» **EXERCISE BRIEF**: Check each line of the records below and collect those holding "href".

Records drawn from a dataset
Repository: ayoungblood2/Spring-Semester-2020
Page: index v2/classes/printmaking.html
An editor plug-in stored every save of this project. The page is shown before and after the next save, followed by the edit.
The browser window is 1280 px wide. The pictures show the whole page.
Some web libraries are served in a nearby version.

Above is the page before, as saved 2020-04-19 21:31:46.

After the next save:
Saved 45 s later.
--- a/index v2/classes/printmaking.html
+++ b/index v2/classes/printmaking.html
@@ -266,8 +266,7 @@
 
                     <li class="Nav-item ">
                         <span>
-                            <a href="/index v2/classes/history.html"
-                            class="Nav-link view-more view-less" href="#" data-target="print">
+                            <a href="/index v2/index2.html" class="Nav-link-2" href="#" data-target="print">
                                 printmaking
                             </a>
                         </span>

» **OUTPUT OF THE TASK**:
-                            <a href="/index v2/classes/history.html"
-                            class="Nav-link view-more view-less" href="#" data-target="print">
+                            <a href="/index v2/index2.html" class="Nav-link-2" href="#" data-target="print">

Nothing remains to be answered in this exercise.